• EXERCISE: Your task is to copy every line of the entries that contains "package".

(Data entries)
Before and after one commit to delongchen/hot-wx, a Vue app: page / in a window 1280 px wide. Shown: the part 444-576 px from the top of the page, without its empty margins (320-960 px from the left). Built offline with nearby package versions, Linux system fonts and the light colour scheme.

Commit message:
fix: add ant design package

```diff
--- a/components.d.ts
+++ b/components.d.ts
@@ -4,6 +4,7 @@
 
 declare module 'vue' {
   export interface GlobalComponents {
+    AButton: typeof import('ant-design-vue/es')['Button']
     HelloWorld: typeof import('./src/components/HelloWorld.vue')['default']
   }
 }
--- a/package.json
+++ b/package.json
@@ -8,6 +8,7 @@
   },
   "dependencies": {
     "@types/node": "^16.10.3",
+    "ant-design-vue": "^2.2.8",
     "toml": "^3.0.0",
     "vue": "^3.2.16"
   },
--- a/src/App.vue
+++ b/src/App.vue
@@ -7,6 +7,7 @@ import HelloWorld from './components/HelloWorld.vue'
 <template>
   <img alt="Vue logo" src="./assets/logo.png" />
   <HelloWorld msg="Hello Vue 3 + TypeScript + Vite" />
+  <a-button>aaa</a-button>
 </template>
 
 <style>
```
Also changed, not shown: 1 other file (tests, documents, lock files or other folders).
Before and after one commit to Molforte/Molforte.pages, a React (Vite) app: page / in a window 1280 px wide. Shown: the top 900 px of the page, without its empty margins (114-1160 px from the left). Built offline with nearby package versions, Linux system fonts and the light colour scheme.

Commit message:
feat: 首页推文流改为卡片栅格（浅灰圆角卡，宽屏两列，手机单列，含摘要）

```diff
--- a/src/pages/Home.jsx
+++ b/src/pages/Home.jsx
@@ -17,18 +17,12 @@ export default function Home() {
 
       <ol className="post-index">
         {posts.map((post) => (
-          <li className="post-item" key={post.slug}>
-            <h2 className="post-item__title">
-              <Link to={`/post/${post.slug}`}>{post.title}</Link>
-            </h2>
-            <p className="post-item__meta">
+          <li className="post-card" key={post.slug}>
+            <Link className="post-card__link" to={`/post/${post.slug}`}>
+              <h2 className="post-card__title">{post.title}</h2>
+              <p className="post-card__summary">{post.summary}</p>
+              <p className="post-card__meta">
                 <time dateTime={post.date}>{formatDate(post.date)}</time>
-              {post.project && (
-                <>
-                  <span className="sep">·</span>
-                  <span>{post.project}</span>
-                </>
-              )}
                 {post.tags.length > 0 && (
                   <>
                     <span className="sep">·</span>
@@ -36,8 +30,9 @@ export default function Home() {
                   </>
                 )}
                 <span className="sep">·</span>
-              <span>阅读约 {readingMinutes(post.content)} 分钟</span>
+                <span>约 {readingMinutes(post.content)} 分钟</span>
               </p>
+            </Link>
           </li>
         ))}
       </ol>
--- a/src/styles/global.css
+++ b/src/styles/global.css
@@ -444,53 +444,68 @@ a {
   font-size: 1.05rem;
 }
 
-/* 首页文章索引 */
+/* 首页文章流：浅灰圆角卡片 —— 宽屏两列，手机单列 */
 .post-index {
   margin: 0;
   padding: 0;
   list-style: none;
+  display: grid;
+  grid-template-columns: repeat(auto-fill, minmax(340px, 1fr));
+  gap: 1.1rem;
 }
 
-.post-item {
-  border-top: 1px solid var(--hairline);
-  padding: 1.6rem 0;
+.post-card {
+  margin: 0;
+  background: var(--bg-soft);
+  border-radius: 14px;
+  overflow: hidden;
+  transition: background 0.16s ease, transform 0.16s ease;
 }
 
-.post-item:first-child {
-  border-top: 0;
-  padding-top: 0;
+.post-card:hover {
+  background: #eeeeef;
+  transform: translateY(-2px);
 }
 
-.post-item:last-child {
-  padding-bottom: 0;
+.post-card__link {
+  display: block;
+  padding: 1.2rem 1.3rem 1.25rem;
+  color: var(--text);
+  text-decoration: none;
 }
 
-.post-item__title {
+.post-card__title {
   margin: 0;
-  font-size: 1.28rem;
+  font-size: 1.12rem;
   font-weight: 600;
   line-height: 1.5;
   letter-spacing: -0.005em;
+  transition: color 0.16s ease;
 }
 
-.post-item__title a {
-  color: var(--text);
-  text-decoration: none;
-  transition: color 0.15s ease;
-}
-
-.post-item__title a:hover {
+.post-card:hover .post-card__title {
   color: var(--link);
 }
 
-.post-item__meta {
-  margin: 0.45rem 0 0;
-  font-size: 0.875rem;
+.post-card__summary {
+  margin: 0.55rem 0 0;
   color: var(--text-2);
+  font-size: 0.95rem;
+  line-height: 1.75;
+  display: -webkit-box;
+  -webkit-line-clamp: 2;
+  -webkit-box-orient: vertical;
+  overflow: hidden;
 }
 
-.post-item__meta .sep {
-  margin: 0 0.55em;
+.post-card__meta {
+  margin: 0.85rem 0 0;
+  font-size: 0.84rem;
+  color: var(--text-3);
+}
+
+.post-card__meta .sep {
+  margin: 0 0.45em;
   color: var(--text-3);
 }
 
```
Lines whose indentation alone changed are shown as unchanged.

• RESULT OF THIS EXERCISE:
Before and after one commit to delongchen/hot-wx, a Vue app: page / in a window 1280 px wide. Shown: the part 444-576 px from the top of the page, without its empty margins (320-960 px from the left). Built offline with nearby package versions, Linux system fonts and the light colour scheme.
fix: add ant design package
--- a/package.json
+++ b/package.json
Before and after one commit to Molforte/Molforte.pages, a React (Vite) app: page / in a window 1280 px wide. Shown: the top 900 px of the page, without its empty margins (114-1160 px from the left). Built offline with nearby package versions, Linux system fonts and the light colour scheme.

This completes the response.